Parent Strategies to Support Mealtime Participation for Children with Autism Spectrum Disorders: Integration of Behavior and Narrative Data
Objectives: The purpose of this study was to identify and triangulate parent reported and observed strategies used to support their child’s mealtime participation.
Methods: Twelve families with a child between the ages of 2 and 7 years with ASD were recruited to participate in 1 to 2 videotaped mealtime observations and 1 to 3 semi-structured interviews. Videos were reviewed to identify strategies families used during mealtimes to facilitate participation. The strategies were identified, defined, and arranged into categories using qualitative conventional content analysis. The categories were used to develop coding schemes with detailed definitions that were used to code family mealtime videos with each video being coded independently by two research team members. Agreement measures of inter-rater reliability were calculated. Thematic analysis was used on the transcribed parent interviews to identify strategies parents reported using during child eating experiences and family mealtimes. Categories of observed behavioral strategies were compared to the themes of reported parent strategies.
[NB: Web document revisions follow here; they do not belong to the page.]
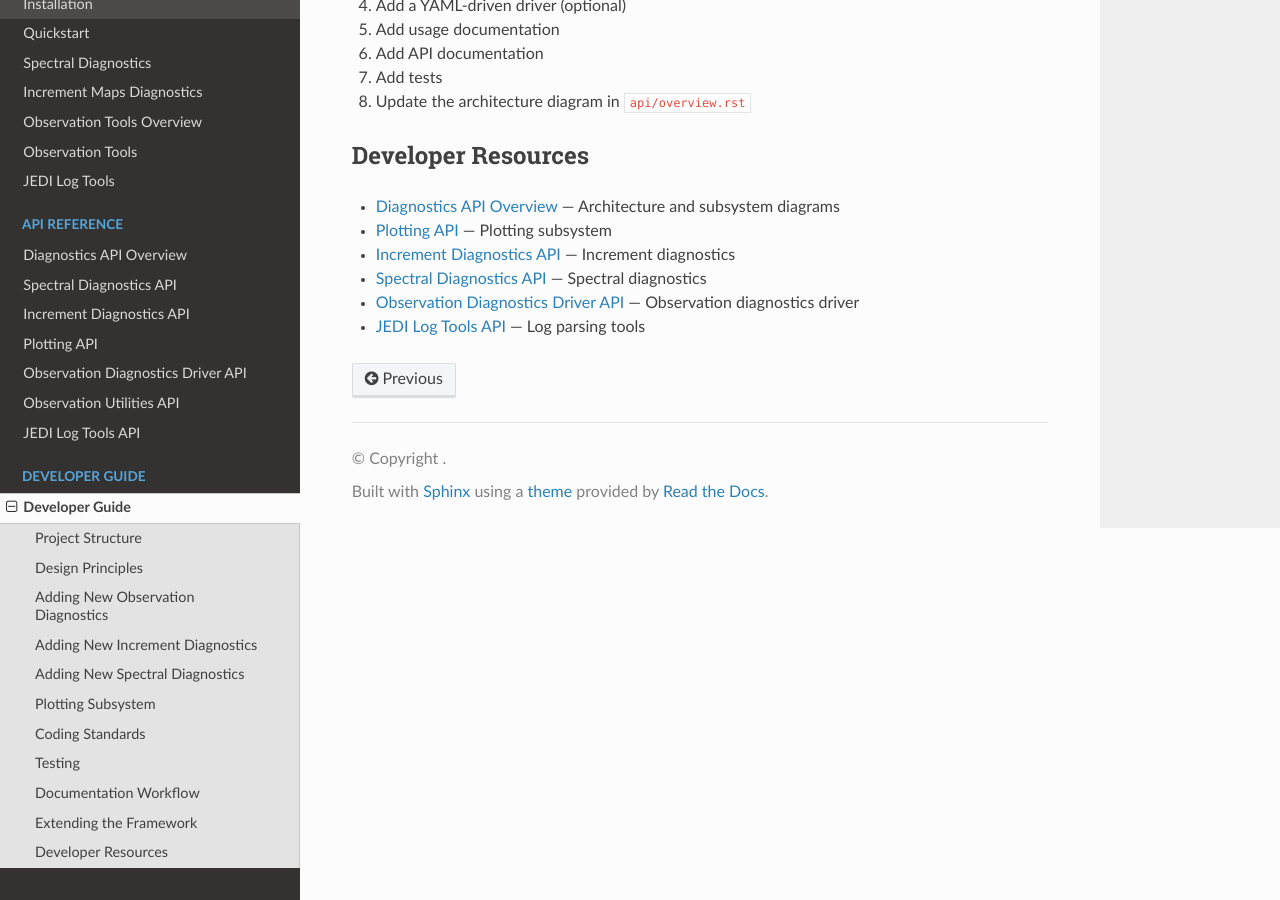
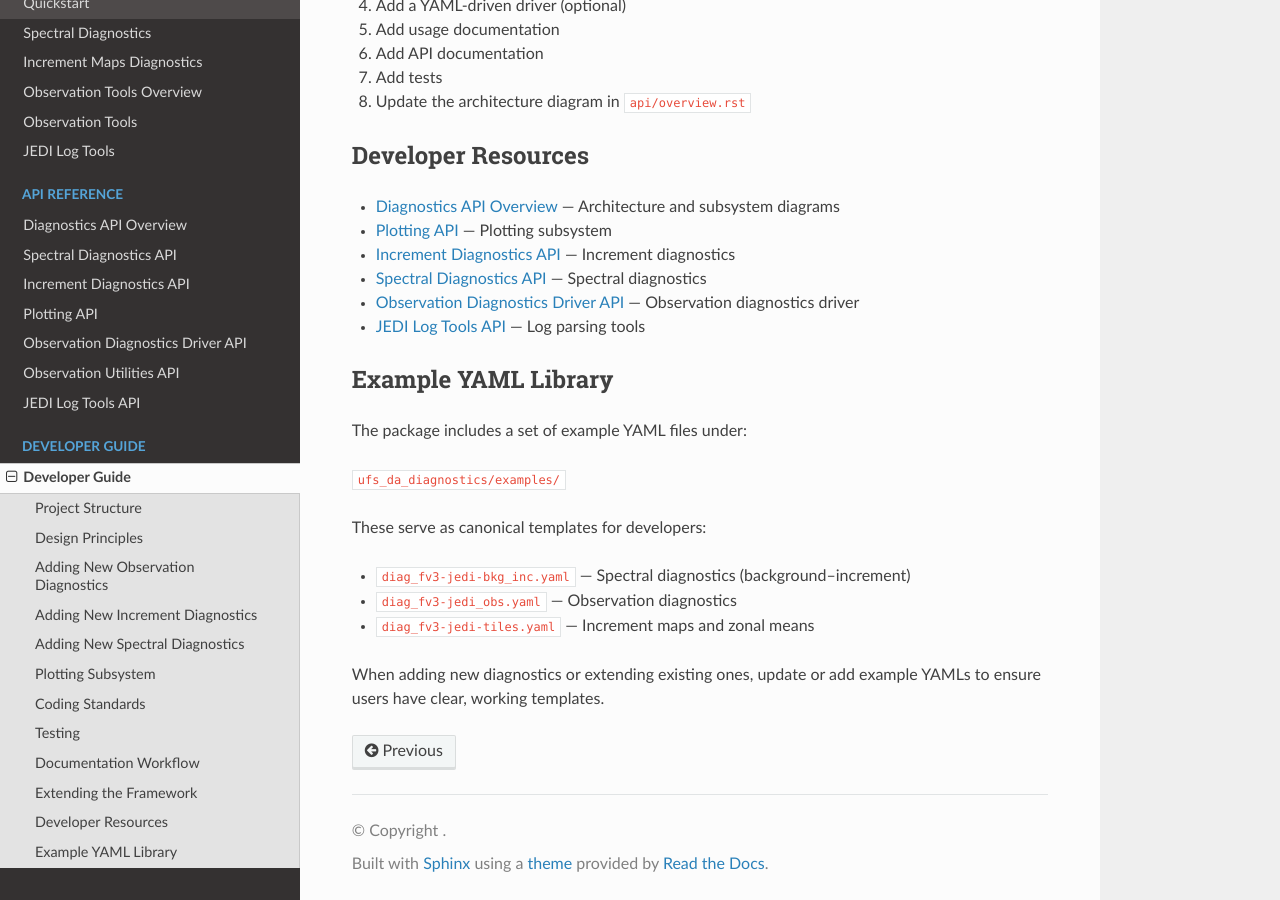
Before and after one commit to jkbk2004/ufs_da_diagnostics, a Sphinx documentation site: the page built from docs/developer_guide.rst, in a window 1280 px wide and 900 px high, scrolled down 4074 px. Built offline with Sphinx 7.4.7 and the Read the Docs theme 3.1.0, drawn with Linux system fonts in a browser that asks for light colours.

Commit message:
Update developer_guide.rst

```diff
--- a/docs/developer_guide.rst
+++ b/docs/developer_guide.rst
@@ -224,3 +224,19 @@ Developer Resources
 - :doc:`api/spectra` — Spectral diagnostics
 - :doc:`api/obs_diagnostic` — Observation diagnostics driver
 - :doc:`api/log` — Log parsing tools
+
+Example YAML Library
+--------------------
+
+The package includes a set of example YAML files under:
+
+``ufs_da_diagnostics/examples/``
+
+These serve as canonical templates for developers:
+
+- ``diag_fv3-jedi-bkg_inc.yaml`` — Spectral diagnostics (background–increment)
+- ``diag_fv3-jedi_obs.yaml`` — Observation diagnostics
+- ``diag_fv3-jedi-tiles.yaml`` — Increment maps and zonal means
+
+When adding new diagnostics or extending existing ones, update or add
+example YAMLs to ensure users have clear, working templates.
```
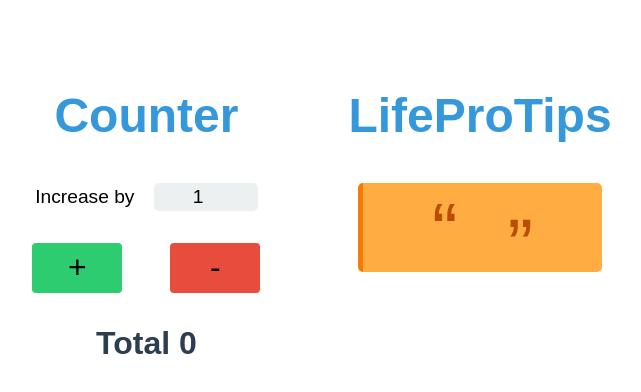
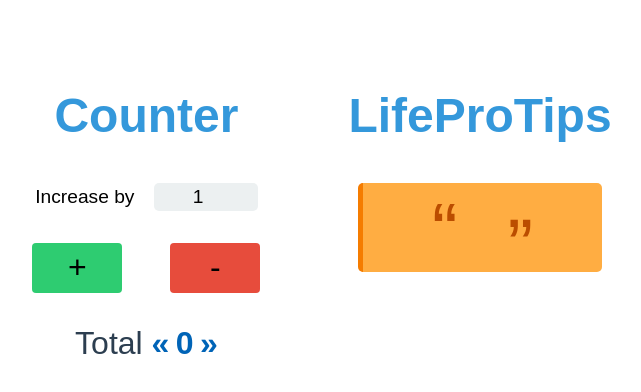
Before and after one commit to fredhawk/tally-quote, a React (Create React App) app: page / in a window 1280 px wide. Shown: the top 392 px of the page, without its empty margins (330-971 px from the left). Built offline with nearby package versions, Linux system fonts and the light colour scheme; no server answers.

Commit message:
Add glyphs before and after total number

```diff
--- a/src/containers/Counter.css
+++ b/src/containers/Counter.css
@@ -58,6 +58,19 @@
 
 .Counter-result {
   font-size: 2rem;
-  font-weight: bold;
   color: #2c3e50;
 }
+
+.Counter-result span {
+  font-weight: bold;
+  color: #0064b7;
+}
+
+.Counter-result span:before {
+  margin-right: 0.2em;
+  content: "\00ab";
+}
+.Counter-result span:after {
+  margin-left: 0.2em;
+  content: "\00bb";
+}
--- a/src/containers/Counter.js
+++ b/src/containers/Counter.js
@@ -48,7 +48,7 @@
           </button>
         </div>
         <div className="Counter-result">
-          Total {this.state.tally}
+          Total <span>{this.state.tally}</span>
         </div>
       </section>
     );
```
Results: Six categories of observed parental strategies were identified through the mealtime video data: 1) Parent Intervening and Ignoring, 2) Meal Preparation and Adaptability, 3) Positive Reinforcements, 4) Play and Imagination, 5) Distractions, and 6) Modeling. In contrast, only four primary themes of parent reported strategies were identified through the parent interview data: 1) Setting the Mealtime Stage, 2) Essential Food Modifications, 3) Social Strategies, and 4) Letting Go. When describing mealtime strategies, parents consistently discussed the importance of the environmental and child context in determining when and what strategies they may use to support their child. Families were observed to and reported using multiple strategies within and across mealtimes with variable success, highlighting the individualistic nature of feeding challenges in children with ASD. However, the observed and reported family strategies were not necessarily the same.
Conclusions: Similarities and differences were found when comparing the observed and parent-reported mealtime strategies to support their child with ASD. For example, parents described the strategies they used to prepare and create an environment to promote food acceptance during mealtime (Setting the Mealtime Stage), which was clearly confirmed through their behaviors during the observed mealtimes (Mealtime Preparation/Adaptability). However, multiple direct strategies were observed during mealtime (i.e., Parent Intervening/Ignoring and Distractions) that were absent in the parent interviews. Identifying the relationship between parent-reported and observed mealtime strategies will allow for a richer understanding of the context and motivation leading to parent behaviors during family mealtimes that will support the development of family-centered interventions to promote mealtime participation for children with ASD.